Displaced persons often face a mix of legal, bureaucratic and practical challenges in proving their legal identity. These include unaffordable costs, lack of information about procedures and requirements to issue, renew, recover their credentials, and discrimination based in law or social practices. In some cases, identity credentials can only be obtained in the place of origin and displaced persons cannot make the journey because of security concerns or lack of resources. The destruction of identity and civil registration offices and records as a result of conflict or disaster means that foundational documents may be missing. In some contexts, legal identity credentials may be issued by non-state actors, which may cause displaced population difficulties in registering other vital events, crossing the borders or accessing rights and services due to lack of recognition or legitimacy.
Legal aid and access to justice programmes support displaced persons obtaining, renewing, recover and safeguard their legal identity and civil documents. Some interventions focus their interventions on the provision of direct legal aid services to those affected by displacement so they can be aware of their rights and obligations, navigate complex procedures, and, where needed, be represented in court to obtain legal and civil documents. Other initiatives aim at providing support to duty bearers to overcome systemic changes either by advocating for policy, legislative or administrative changes, or by strengthening their capacities so they can fulfil their obligations.
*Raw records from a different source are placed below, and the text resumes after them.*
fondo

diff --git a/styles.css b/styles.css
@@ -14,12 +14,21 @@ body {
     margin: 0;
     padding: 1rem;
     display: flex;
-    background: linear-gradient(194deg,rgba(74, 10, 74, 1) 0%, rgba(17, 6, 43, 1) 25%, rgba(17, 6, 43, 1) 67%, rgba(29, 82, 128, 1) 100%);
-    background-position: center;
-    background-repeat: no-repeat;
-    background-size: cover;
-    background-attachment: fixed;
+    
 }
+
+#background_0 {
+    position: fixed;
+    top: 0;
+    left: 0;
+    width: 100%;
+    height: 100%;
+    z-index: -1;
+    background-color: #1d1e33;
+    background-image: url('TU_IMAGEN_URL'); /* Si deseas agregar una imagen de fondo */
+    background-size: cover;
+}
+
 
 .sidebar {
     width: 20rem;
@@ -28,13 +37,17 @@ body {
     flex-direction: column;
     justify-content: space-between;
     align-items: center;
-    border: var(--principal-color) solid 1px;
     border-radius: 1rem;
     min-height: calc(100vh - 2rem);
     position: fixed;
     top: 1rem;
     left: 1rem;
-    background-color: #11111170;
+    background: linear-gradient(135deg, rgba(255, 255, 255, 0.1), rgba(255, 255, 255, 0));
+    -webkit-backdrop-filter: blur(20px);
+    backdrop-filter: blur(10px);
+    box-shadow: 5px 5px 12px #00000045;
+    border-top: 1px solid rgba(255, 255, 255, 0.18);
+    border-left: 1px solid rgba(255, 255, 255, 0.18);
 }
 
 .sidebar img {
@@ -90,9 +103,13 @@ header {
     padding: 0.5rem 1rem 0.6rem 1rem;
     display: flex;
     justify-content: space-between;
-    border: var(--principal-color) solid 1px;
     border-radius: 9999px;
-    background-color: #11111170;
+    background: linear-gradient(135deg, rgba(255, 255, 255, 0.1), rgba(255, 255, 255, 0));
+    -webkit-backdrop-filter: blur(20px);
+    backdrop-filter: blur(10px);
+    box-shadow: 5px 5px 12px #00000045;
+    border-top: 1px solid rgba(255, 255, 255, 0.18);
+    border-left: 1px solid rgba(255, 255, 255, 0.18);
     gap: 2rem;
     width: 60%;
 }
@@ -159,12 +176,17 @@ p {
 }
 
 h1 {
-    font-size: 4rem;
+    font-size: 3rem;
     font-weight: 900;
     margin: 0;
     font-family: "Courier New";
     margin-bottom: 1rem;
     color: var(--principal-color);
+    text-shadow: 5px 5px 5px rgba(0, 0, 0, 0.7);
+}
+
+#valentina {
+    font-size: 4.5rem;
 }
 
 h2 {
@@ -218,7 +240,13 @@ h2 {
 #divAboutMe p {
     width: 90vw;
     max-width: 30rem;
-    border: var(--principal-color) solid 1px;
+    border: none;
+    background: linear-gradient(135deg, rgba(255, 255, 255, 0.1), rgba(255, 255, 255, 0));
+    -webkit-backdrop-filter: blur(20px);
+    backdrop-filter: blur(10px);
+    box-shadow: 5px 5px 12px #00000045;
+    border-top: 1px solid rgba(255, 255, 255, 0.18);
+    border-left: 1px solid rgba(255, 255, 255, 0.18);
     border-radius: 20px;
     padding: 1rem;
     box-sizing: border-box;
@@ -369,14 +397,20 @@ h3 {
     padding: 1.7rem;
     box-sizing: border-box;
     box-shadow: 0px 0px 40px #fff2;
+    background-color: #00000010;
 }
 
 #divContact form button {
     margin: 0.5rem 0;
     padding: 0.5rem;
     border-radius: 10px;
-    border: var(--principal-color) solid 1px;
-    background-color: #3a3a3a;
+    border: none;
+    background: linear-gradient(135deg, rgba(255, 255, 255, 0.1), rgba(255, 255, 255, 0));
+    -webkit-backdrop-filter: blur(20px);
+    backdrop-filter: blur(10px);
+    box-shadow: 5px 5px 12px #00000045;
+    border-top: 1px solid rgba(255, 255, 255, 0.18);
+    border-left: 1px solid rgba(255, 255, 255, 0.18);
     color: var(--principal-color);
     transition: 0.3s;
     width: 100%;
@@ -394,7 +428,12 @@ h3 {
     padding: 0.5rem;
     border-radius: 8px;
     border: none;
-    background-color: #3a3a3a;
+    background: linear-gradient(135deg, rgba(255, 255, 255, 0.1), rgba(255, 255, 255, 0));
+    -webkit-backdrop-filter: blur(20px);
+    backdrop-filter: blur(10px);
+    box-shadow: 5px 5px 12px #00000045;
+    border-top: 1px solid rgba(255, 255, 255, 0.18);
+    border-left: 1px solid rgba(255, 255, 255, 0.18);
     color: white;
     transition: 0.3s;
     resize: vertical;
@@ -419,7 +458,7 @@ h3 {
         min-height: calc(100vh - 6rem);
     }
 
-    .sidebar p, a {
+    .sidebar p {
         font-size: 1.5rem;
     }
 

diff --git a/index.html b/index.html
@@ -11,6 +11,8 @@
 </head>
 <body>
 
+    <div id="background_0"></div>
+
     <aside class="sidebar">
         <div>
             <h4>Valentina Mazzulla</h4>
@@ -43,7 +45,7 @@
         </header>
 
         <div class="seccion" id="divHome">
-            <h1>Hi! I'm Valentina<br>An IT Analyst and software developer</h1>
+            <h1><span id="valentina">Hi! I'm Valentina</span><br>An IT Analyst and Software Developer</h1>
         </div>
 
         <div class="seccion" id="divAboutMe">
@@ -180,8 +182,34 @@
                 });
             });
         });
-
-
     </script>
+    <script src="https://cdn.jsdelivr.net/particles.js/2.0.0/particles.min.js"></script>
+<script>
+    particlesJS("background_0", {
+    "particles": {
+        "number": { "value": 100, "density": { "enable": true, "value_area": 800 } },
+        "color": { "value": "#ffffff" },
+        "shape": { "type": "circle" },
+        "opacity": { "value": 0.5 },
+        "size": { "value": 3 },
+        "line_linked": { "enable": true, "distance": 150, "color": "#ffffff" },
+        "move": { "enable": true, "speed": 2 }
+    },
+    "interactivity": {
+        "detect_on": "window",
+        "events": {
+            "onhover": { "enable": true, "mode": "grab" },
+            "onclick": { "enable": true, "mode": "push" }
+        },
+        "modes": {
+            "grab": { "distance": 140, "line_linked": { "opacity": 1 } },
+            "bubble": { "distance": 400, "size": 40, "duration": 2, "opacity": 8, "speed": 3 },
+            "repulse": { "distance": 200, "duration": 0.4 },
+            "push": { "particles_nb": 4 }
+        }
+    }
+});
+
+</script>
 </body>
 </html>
Enhancing the role of national civil society organizations which provide direct legal aid and technical support, monitor displaced populations’ access to rights and advocate through national platforms/fora is another strand of action of legal aid programmes in humanitarian settings, contributing through strategic partnership and transfer of skills, knowledge and solutions to securing legal identity of displaced situation.
This webinar is part of learning events aimed to inform a collection of good practices on legal aid in humanitarian settings, particularly focusing on three aspects deserving attention which were highlighted in a field survey conducted by the Global Protection Cluster Task Team on Law and Policy (GPC TTLP) last year:
enhance synergies between development, humanitarian, human rights and peace actors in the design and implementation of access to justice and legal aid interventions in humanitarian contexts;
build sustainable partnerships with national legal aid actors (civil society, private sector, duty bearers) for more sustainable access to justice and legal aid interventions in humanitarian contexts;
design and implement legal aid and access to justice interventions aimed at addressing and resolving legal aid needs of hard-to-reach populations.